 To recall the story behind the Charter: in December 2000, this text was not enshrined as an integral part of the new EU Nice treaty, but was merely 'proclaimed', to the disappointment of many, so that its legal status remained ambiguous. The draft future Treaty establishing a Constitution for Europe is clearer, insofar as it incorporates the Charter as its Part II, thereby giving it a binding character - but nobody knows whether, or when, this Treaty-Constitution will actually see the light of day and, if it does, in what shape. Yet now, as the discussions about a future EU constitution are regaining momentum, the European Court of Justice has also had its word on the role of the Charter. It has declared that "...the principal aim of the Charter... is... to reaffirm rights" which are legally binding due to their provenance from other sources recognised by EU law (Case 540/03, European Parliament v. Council, decided 27 June 2006).
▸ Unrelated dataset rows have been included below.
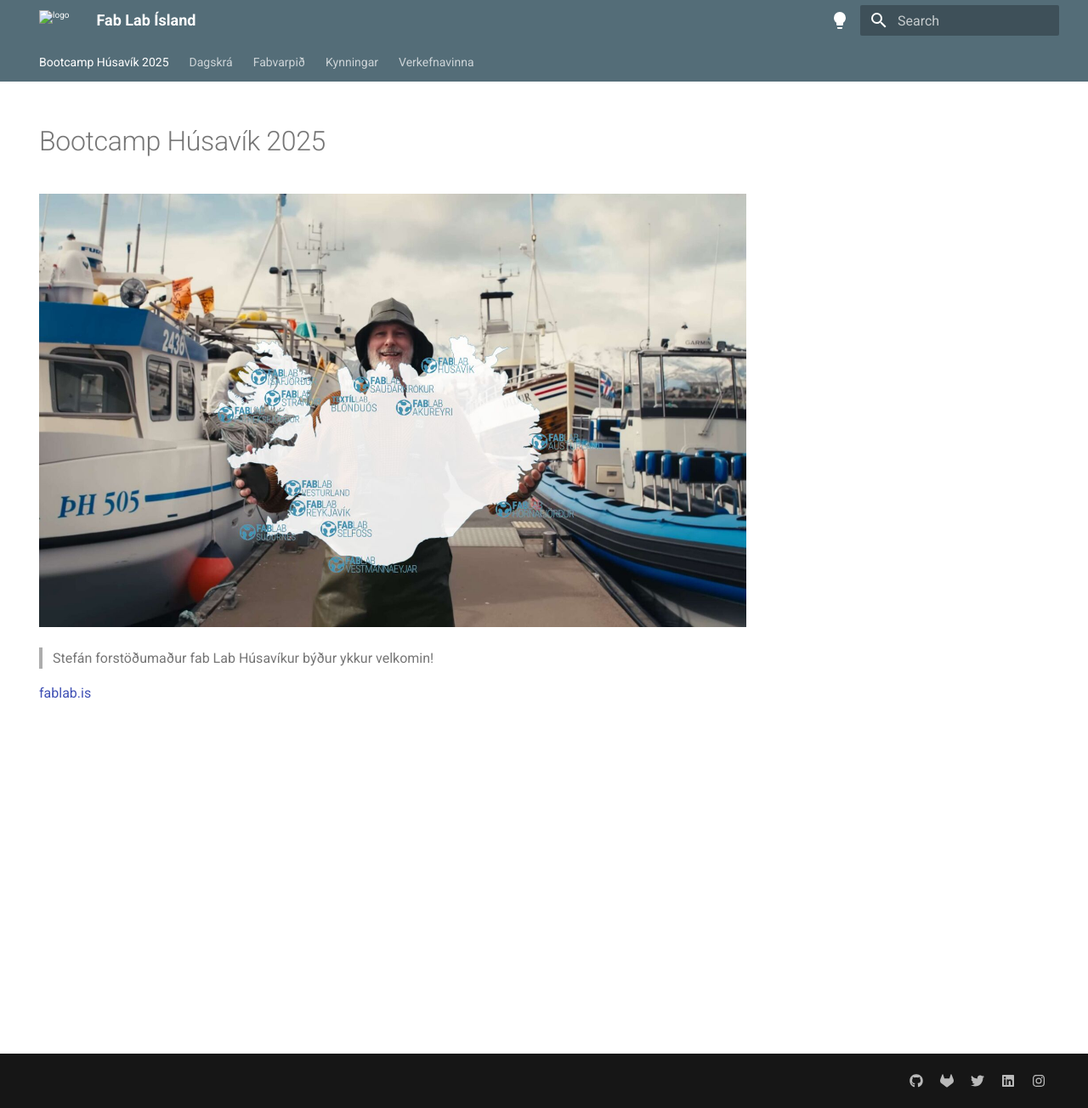
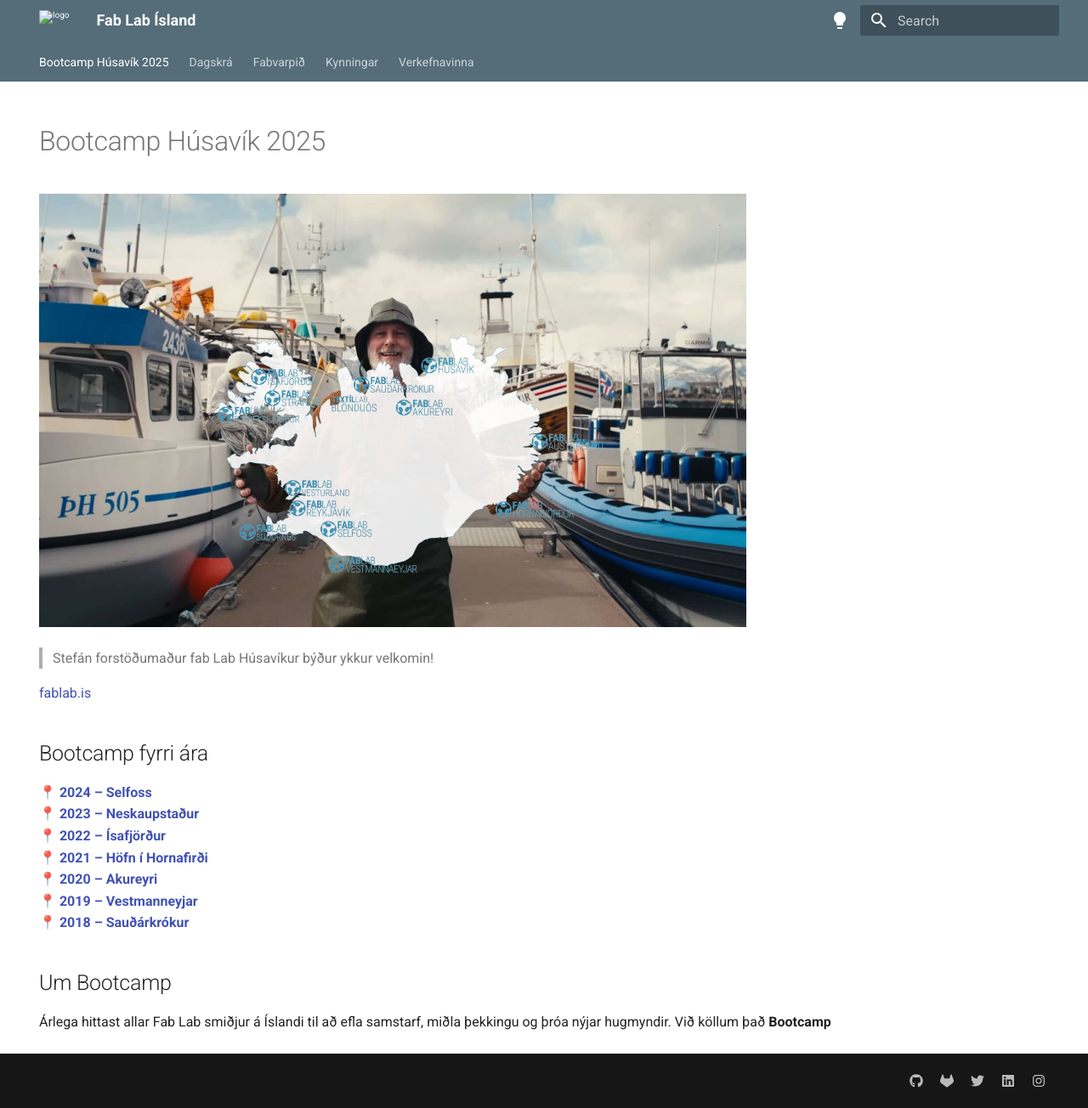
Before and after one commit to Fab-Lab-Island/fli-bootcamp-2025, an MkDocs documentation site: the page built from docs/index.md, in a window 1280 px wide and 1304 px high. Shown: the whole window at 85% size. Built offline with MkDocs 1.6.1 and Material for MkDocs 9.7.7, drawn with Linux system fonts in a browser that asks for light colours.

Commit message:
boocamp fyrri ára

```diff
--- a/docs/index.md
+++ b/docs/index.md
@@ -12,3 +12,18 @@
 > Stefán forstöðumaður fab Lab Húsavíkur býður ykkur velkomin!
 
 [fablab.is](https://fablab.is/)
+
+
+## Bootcamp fyrri ára
+
+📍 **[2024 – Selfoss](https://fab-lab-island.github.io/fli-bootcamp-2024/)**
+📍 **[2023 – Neskaupstaður](https://fab-lab-island.github.io/fli-bootcamp-2023/)**
+📍 **[2022 – Ísafjörður]()**<br>
+📍 **[2021 – Höfn í Hornafirði]()**<br>
+📍 **[2020 – Akureyri]()**<br>
+📍 **[2019 – Vestmanneyjar]()**<br>
+📍 **[2018 – Sauðárkrókur]()**<br>
+
+## Um Bootcamp
+
+Árlega hittast allar Fab Lab smiðjur á Íslandi til að efla samstarf, miðla þekkingu og þróa nýjar hugmyndir. Við köllum það **Bootcamp**
```
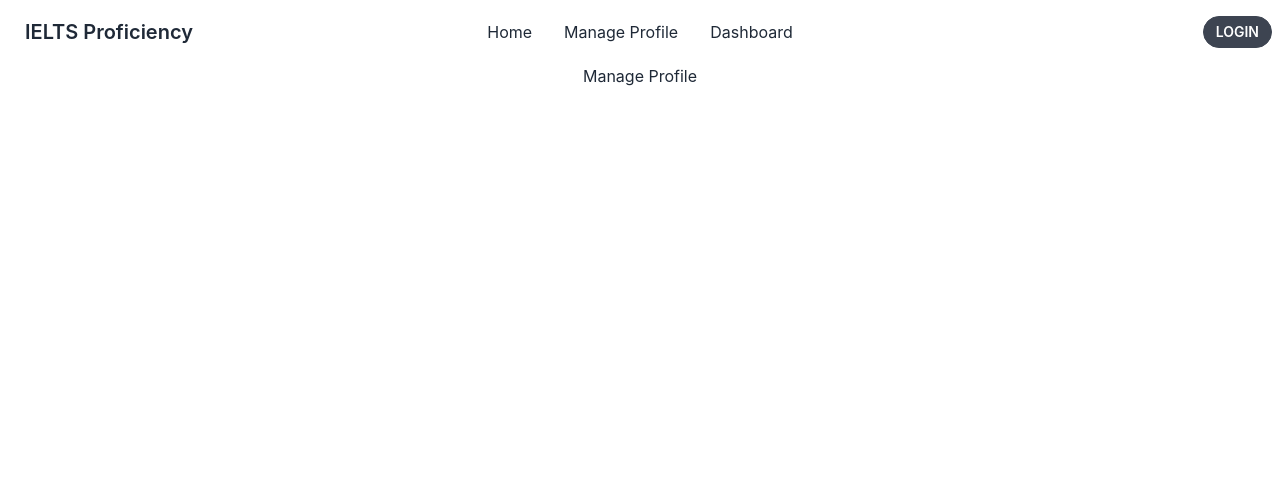
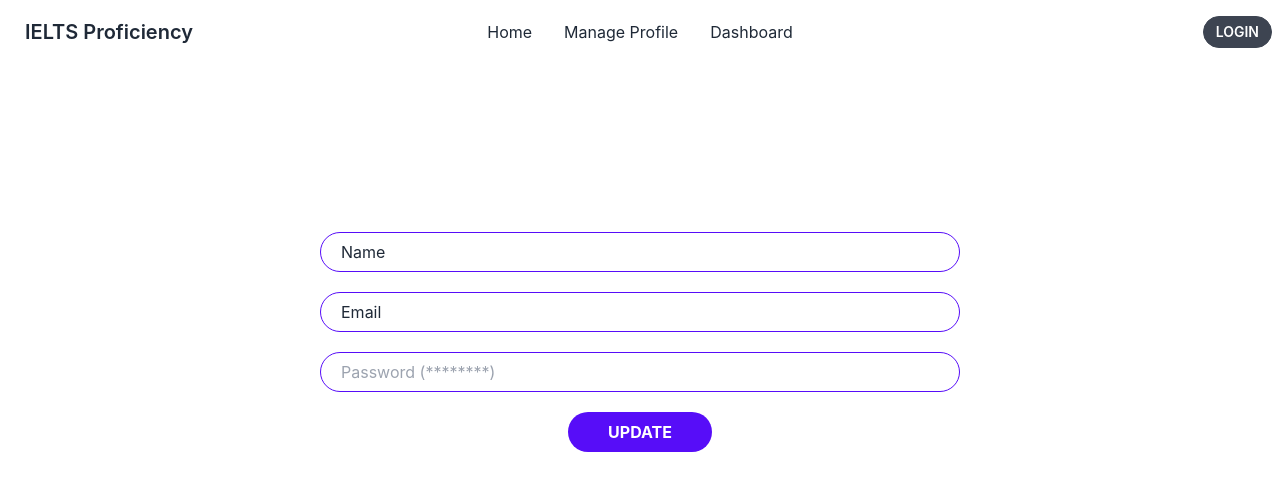
Before and after one commit to moniruzzaman01/task-IELTS-proficiency, a React (Create React App) app: page /manage-profile in a window 1280 px wide. Shown: the top 490 px of the page. Built offline with nearby package versions, Linux system fonts and the light colour scheme; no server answers.

Commit message:
update name implimented

```diff
--- a/src/Components/Login.js
+++ b/src/Components/Login.js
@@ -4,7 +4,7 @@ import { useSignInWithEmailAndPassword } from "react-firebase-hooks/auth";
 import auth from "../firebase.init";
 
 const Login = () => {
-  const [signInWithEmailAndPass] = useSignInWithEmailAndPassword(auth);
+  const [signInWithEmailAndPass, user] = useSignInWithEmailAndPassword(auth);
 
   const handleLogin = async (event) => {
     event.preventDefault();
@@ -13,6 +13,10 @@ const Login = () => {
     const pass = event.target.pass.value;
     await signInWithEmailAndPass(email, pass);
   };
+
+  if (user) {
+    console.log(user);
+  }
 
   return (
     <div className=" flex justify-center items-center min-h-[60vh] ">
--- a/src/Components/ManageProfile.js
+++ b/src/Components/ManageProfile.js
@@ -1,7 +1,63 @@
 import React from "react";
+import { useAuthState, useUpdateProfile } from "react-firebase-hooks/auth";
+import auth from "../firebase.init";
 
 const ManageProfile = () => {
-  return <div>Manage Profile</div>;
+  const [authUser, loading] = useAuthState(auth);
+  const [updateProfile] = useUpdateProfile(auth);
+
+  const handleManageProfile = (event) => {
+    event.preventDefault();
+
+    const name = event.target.name.value;
+    const email = event.target.email.value;
+    // const name = event.target.name.value;
+    console.log(name, email);
+    if (authUser.displayName !== name) {
+      updateProfile({ displayName: name });
+    }
+    if (authUser.email !== email) {
+      console.log("email");
+    }
+  };
+  if (loading) {
+    return;
+  }
+
+  return (
+    <div className=" flex justify-center items-center min-h-[60vh] ">
+      <div className=" w-full md:w-1/2 lg:w-1/2">
+        <h2 className=" text-white text-3xl font-bold mb-10 ">
+          Manage Profile
+        </h2>
+        <form onSubmit={handleManageProfile} action="">
+          <input
+            type="text"
+            name="name"
+            defaultValue={authUser?.displayName || "Name"}
+            className="input input-bordered input-primary block mx-auto rounded-full h-10 w-full px-5 mb-5"
+            required
+          />
+          <input
+            type="text"
+            name="email"
+            defaultValue={authUser?.email || "Email"}
+            className="input input-bordered input-primary block mx-auto rounded-full h-10 w-full px-5 mb-5"
+            required
+          />
+          <input
+            type="text"
+            name="pass"
+            placeholder="Password (********)"
+            className="input input-bordered input-primary block mx-auto rounded-full h-10 w-full px-5 mb-5"
+          />
+          <button className=" h-10 btn-primary px-10 rounded-full font-bold uppercase ">
+            update
+          </button>
+        </form>
+      </div>
+    </div>
+  );
 };
 
 export default ManageProfile;
--- a/src/Components/SignUp.js
+++ b/src/Components/SignUp.js
@@ -7,7 +7,8 @@ import {
 import auth from "../firebase.init";
 
 const SignUp = () => {
-  const [createUserWithEmailAndPass] = useCreateUserWithEmailAndPassword(auth);
+  const [createUserWithEmailAndPass, user] =
+    useCreateUserWithEmailAndPassword(auth);
   const [updateProfile] = useUpdateProfile(auth);
 
   const handleSignup = async (event) => {
@@ -22,6 +23,10 @@ const SignUp = () => {
 
     event.target.reset();
   };
+
+  if (user) {
+    console.log(user);
+  }
 
   return (
     <div className=" flex justify-center items-center min-h-[60vh] ">
```
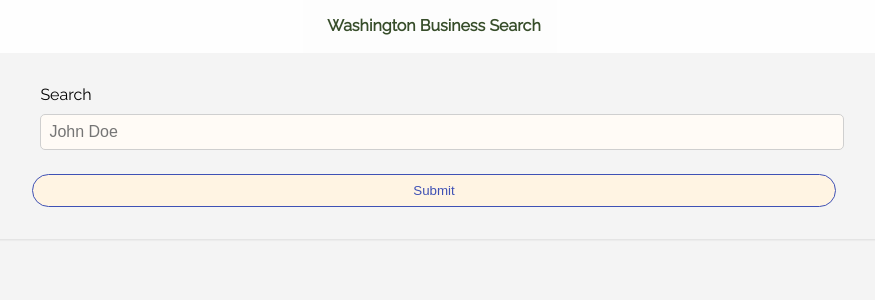
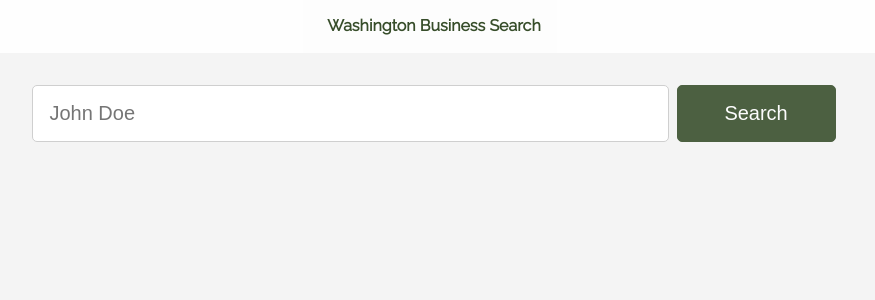
Before and after one commit to rsodegard/dataproject, a React (Create React App) app in the folder client/: page / in a window 1280 px wide. Shown: the top 300 px of the page, without its empty margins (206-1081 px from the left). Built offline with nearby package versions, Linux system fonts and the light colour scheme.

Commit message:
fourth commit

```diff
--- a/client/src/App.css
+++ b/client/src/App.css
@@ -138,6 +138,12 @@ img {
   align-items: center;
 }
 
+.eightytwenty {
+  display: grid;
+  grid-template-columns: 8fr 2fr;
+  gap: 0.5rem;
+}
+
 .align-items-right {
   text-align: right;
 }
@@ -174,15 +180,17 @@ img {
 
 .btn-open-circle {
   display: inline-block;
-  border: 1px #3f51b5 solid;
-  background: #fff4e3;
-  color: #3f51b5;
-  padding: 0.5rem 1.5rem;
-  border-radius: 25px;
+  border: 1px var(--primary-color) solid;
+  font-size: 1.25rem;
+  background: var(--primary-color);
+  opacity: 0.8;
+  color: #fff;
+  padding: 0rem 0rem;
+  border-radius: 5px;
 }
 
 .btn-open-circle:hover {
-  background: var(--nav-color);
+  background: #0e1808;
   cursor: pointer;
   color: #fff;
 }
@@ -247,12 +255,22 @@ img {
 .card {
   background: inherit;
   padding: 1rem !important;
-  box-shadow: 0 1px 2px 0 rgba(0, 0, 0, 0.1);
+  /* box-shadow: 0 1px 2px 0 rgba(0, 0, 0, 0.1); */
 }
 
-.card:hover {
+/* .card:hover {
   box-shadow: 0 2px 4px 0 rgba(0, 0, 0, 0.1);
-  /* cursor: pointer; */
+
+} */
+.fcard {
+  background: #f3f3f3;
+  padding: 1rem !important;
+  box-shadow: 0 1px 2px 0 rgba(0, 0, 0, 0.1);
+  border: limegreen 0.5px solid;
+}
+
+.fcard:hover {
+  box-shadow: 0 2px 4px 0 rgba(0, 0, 0, 0.1);
 }
 
 .medium-card {
@@ -288,12 +306,12 @@ img {
 .normal-form-label label {
   display: block;
   font-size: 1rem;
-  text-align: left;
+  text-align: center;
   padding-left: 8px;
 }
 
 .normal-form-label {
-  margin-bottom: 1rem;
+  margin-bottom: 0rem;
 }
 
 .img-wrapper {
@@ -623,12 +641,12 @@ img {
 #sexy-forms .sexy-forms-container input[type='password'],
 #sexy-forms .sexy-forms-container textarea {
   width: 100%;
-  font-size: 1rem;
-  margin: 0.5rem;
-  padding: 0.5rem;
+  font-size: 1.25rem;
+  margin: 0rem;
+  padding: 1rem;
   border: 1px solid #cfcfcf;
   border-radius: 5px;
-  background-color: #fffbf6;
+  background-color: #fff;
 }
 
 /* #fff4e3; */
@@ -639,18 +657,18 @@ img {
 #sexy-forms .sexy-forms-container textarea:focus {
   outline: 0;
   border: none;
-  border: 2px solid #138623;
+  border: 1px solid #138623;
   box-shadow: 0 5px 5px -5px rgba(0, 0, 0, 0.2);
-  background-color: #fff4e3;
+  background-color: #fffbf6;
 }
 
 #sexy-forms .sexy-forms-container input[type='email']:hover,
 #sexy-forms .sexy-forms-container input[type='text']:hover,
 #sexy-forms .sexy-forms-container input[type='password']:hover,
 #sexy-forms .sexy-forms-container textarea:hover {
-  border: 2px solid var(--primary-color);
+  border: 1px solid var(--primary-color);
   box-shadow: 0 5px 5px -5px lightgrey;
-  background-color: #fff4e3;
+  background-color: #fffbf6;
 }
 
 #sexy-forms .sexy-forms-container input[type='email']:hover::placeholder,
@@ -671,6 +689,7 @@ img {
 
 #sexy-forms .sexy-forms-container input[type='submit'] {
   width: 100%;
+  align-items: center;
   -webkit-appearance: none;
 }
 
--- a/client/src/components/search/Search.js
+++ b/client/src/components/search/Search.js
@@ -13,6 +13,7 @@ const Search = (props) => {
 
   const onSubmit = (e) => {
     e.preventDefault();
+
     console.log(formData);
   };
 
@@ -23,9 +24,9 @@ const Search = (props) => {
           <div className='sexy-forms-container'>
             <div className='card normal-form-card'>
               <div className='sexy-forms-wrapper'>
-                <form onSubmit={(e) => onSubmit(e)}>
+                <form onSubmit={(e) => onSubmit(e)} className='eightytwenty'>
                   <div className='normal-form-label'>
-                    <label htmlFor=''>Search</label>
+                    {/* <label htmlFor=''>Search</label> */}
                     <input
                       type='text'
                       name='search'
@@ -36,8 +37,8 @@ const Search = (props) => {
                   </div>
                   <input
                     type='submit'
-                    value='Submit'
-                    className='btn btn-open-circle mt-1 py-1'
+                    value='Search'
+                    className=' btn-open-circle'
                   />
                 </form>
               </div>
```
Also changed, not shown: client/src/components/profiles/ProfileItem.js (added, +13 -0 lines), client/src/components/profiles/Profile.js (added), client/src/components/profiles/Profiles.js (added).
 The thus strengthened Charter includes core labour law and industrial relations provisions, covering matters such as freedom of association, collective bargaining and collective action, information and consultation within the undertaking, fair and just working conditions and protection in the event of unjustified dismissal. The book European Labour Law and the EU Charter of Fundamental Rightsis a detailed commentary on the provisions of the Charter which guarantee these and other fundamental rights that are binding upon the EU institutions and the Member States. The commentary throws light on the potential of the EU Charter to shape the future labour law of Europe, an understanding of which is important for labour lawyers and industrial relations professionals, as well as for academics and policy makers in the Member States and in the EU institutions.